After a preliminary surface survey of the property, a series of shovel tests and test units were excavated over the course of several weeks. The most prolific artifact deposit (3,180 artifacts) was identified in test unit #1, abutting the southwest corner of the house. Metal objects, such as cut and wire nails and spikes, comprised nearly half of the recovered artifacts, followed by glass objects including window and container glass as well as several whole medicinal vials and jars.
Stockings from the Yanac House (36LU0321) Feature 2 - cataloged, labeled and packaged for curation
This rectangular pit, measuring 4’ wide, 5’ long and 5’ in depth and designated as Feature 2, was interpreted to be a refuse pit or privy. Analysis of the ceramic and glass objects recovered from the feature revealed a date range spanning the 1940s to the 1960s. The feature’s most unusual contents were found near the bottom of the excavation unit – 232 semi-complete rayon or nylon stockings. This seemingly odd horde prompted some hypothesizing on the part of the field school team, informed by thorough historic background research to provide some context for what we could consider an unusual quantity of an everyday domestic item, specifically a feminine item.

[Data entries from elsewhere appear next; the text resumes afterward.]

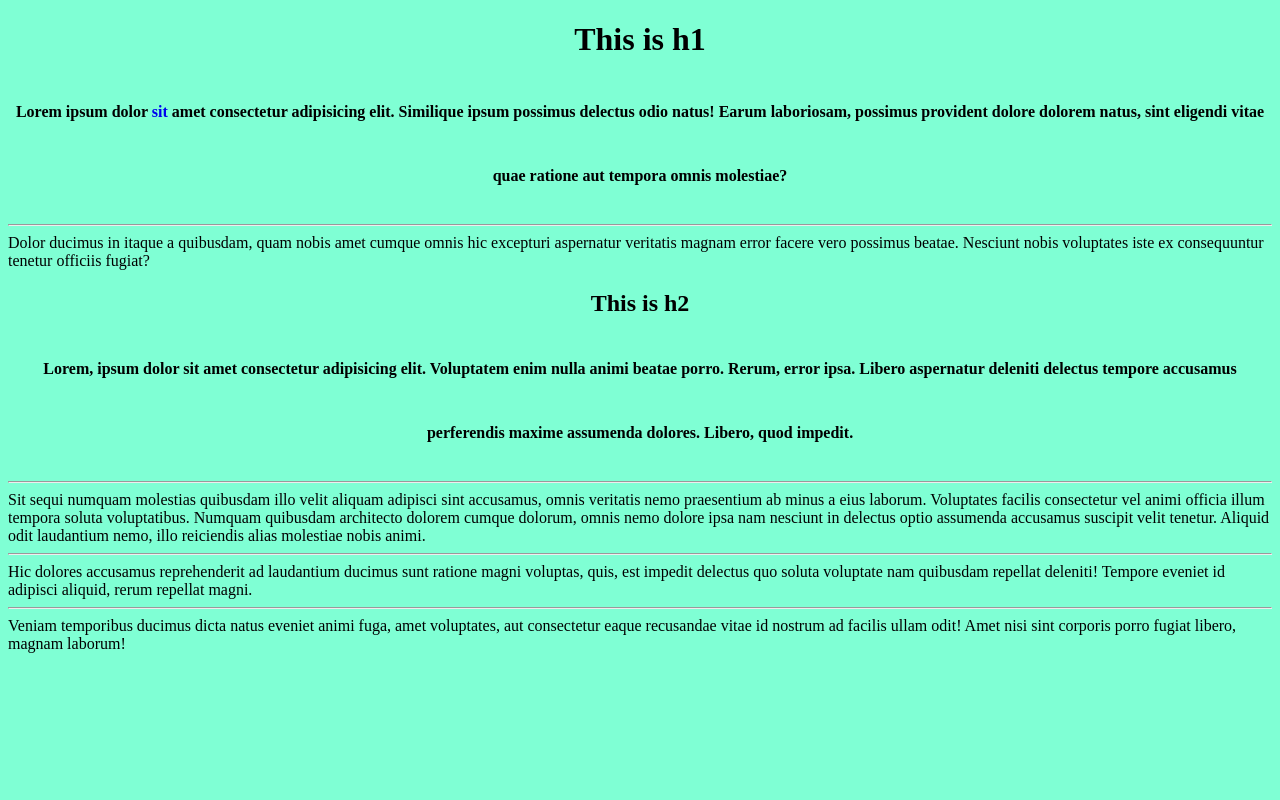
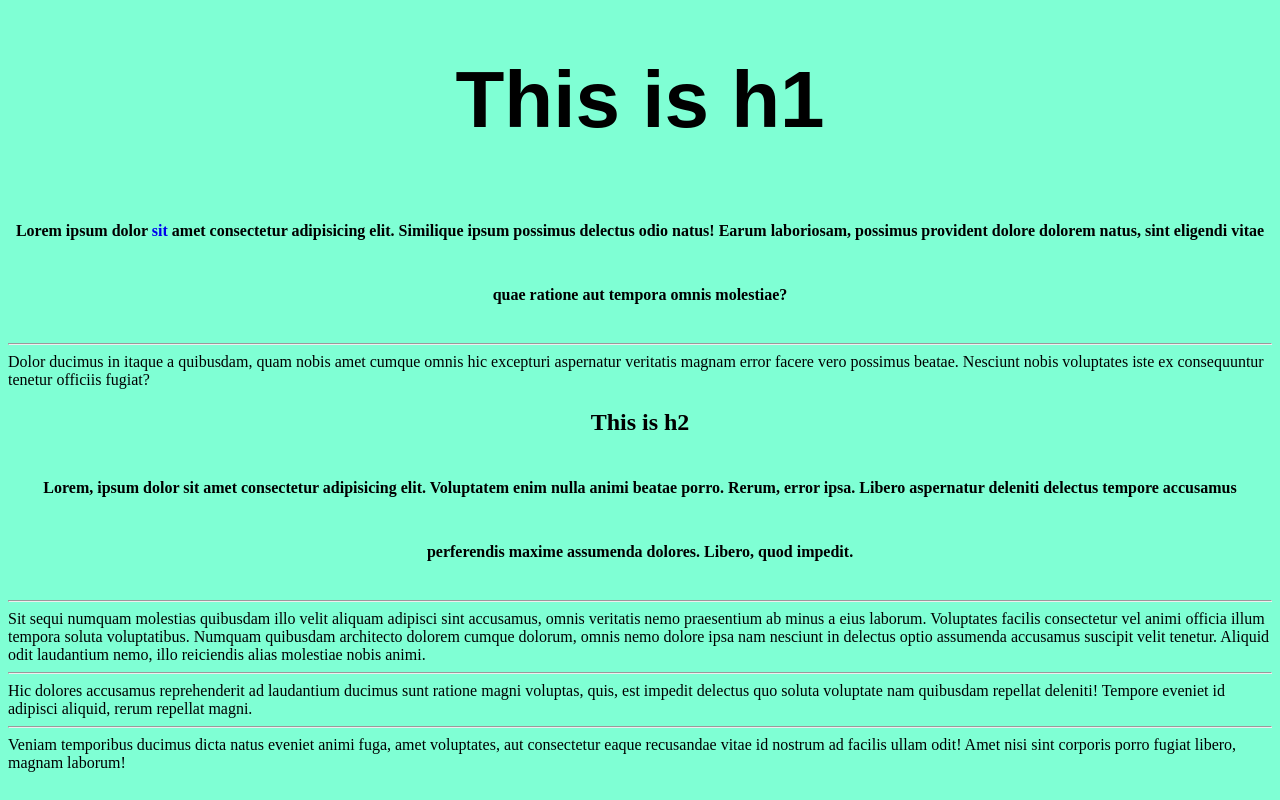
Before and after one commit to swayampandey/CSS_Practice, a plain HTML site: page TextProperties/Text.html in a window 1280 px wide. Drawn offline with Linux system fonts and the light colour scheme.

Commit message:
[Swayam] : added learnig codes of basics of css

```diff
--- a/TextProperties/Text.css
+++ b/TextProperties/Text.css
@@ -1,5 +1,7 @@
 h1 {
     text-align: center;
+    font-size: 80px;
+    font-family: Arial;
 
 }
 
```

A daughter of George, coal miner and patriarch of the Berish family, worked in a nearby silk mill up until the time of its closing in the 1950s. She could have had access to surplus stocking inventory, but this doesn’t necessarily explain such an abundance of material. The team considered the possibility that the large quantity of nylons was related to the manufacture of rag rugs and carpets. Constructing rag rugs, durable and often multicolored, was a popular craft in the post-war period, and may have been a cottage industry for the Berish women and children, supplementing their family’s income. However, if the stockings were acquired a few years earlier, they would have been an even more precious and profitable commodity.
As with many material goods during WWII, synthetic fabrics such as rayon and nylon (then relatively recent inventions) were diverted from consumers to support the war effort. Following the end of the war, nylon manufactures refocused production and supply on the domestic market, though initially they could not meet the pent-up market demand. In 1946, cities across the U.S. experienced the unpleasantries of classic economics that unfold when too many dollars chase too few goods.
The Nylon Riots – no, it’s not the next up and coming girl punk rock band – although someone should probably trademark the name – the closest analogy seems like something between a Black Friday mob in the days before Internet shopping meets a reality TV show pitting brides-to-be against each other, scrambling for the best deal on the perfect dress. A snapshot from the Pittsburgh Press captured the commotion when 40,000 women lined up for only 10,000 pairs of stockings. Certainly, an obscure historical event, but one that speaks to the influence beauty standards have, how and why they change, and the lengths people are willing to go to achieve perceived status.
We hope you’ve enjoyed this week’s look at an unusual artifact from the anthracite region of Pennsylvania and its connections to forgotten post-war history. This archaeological investigation is just one component of the Anthracite Heritage Program’s efforts to preserve the stories and cultural heritage of the region. This interdisciplinary approach to understanding and preserving the past provides students an opportunity to examine and appreciate historic and contemporary issues in their communities.
Jones, Sean M.; V. Camille Westmont; Paul A. Schackel
Archaeological Investigations of Site 36LU321, Yanac House, Pardeesville, Luzerne County, Pennsylvania
Final Report prepared by University of Maryland, Department of Anthropology – January 2021 (manuscript on file – Section of Archaeology, State Museum of Pennsylvania)
Warfel, Steven G.
A Patch of Land Owned by the Company – Historical and Archaeological Investigations of House Lots #117/119 Main Street, Eckley Miners’ Village, Eckley Pennsylvania PHMC in association with Eckley Miners’ Village Associates and Friends of the State Museum, Harrisburg - 1993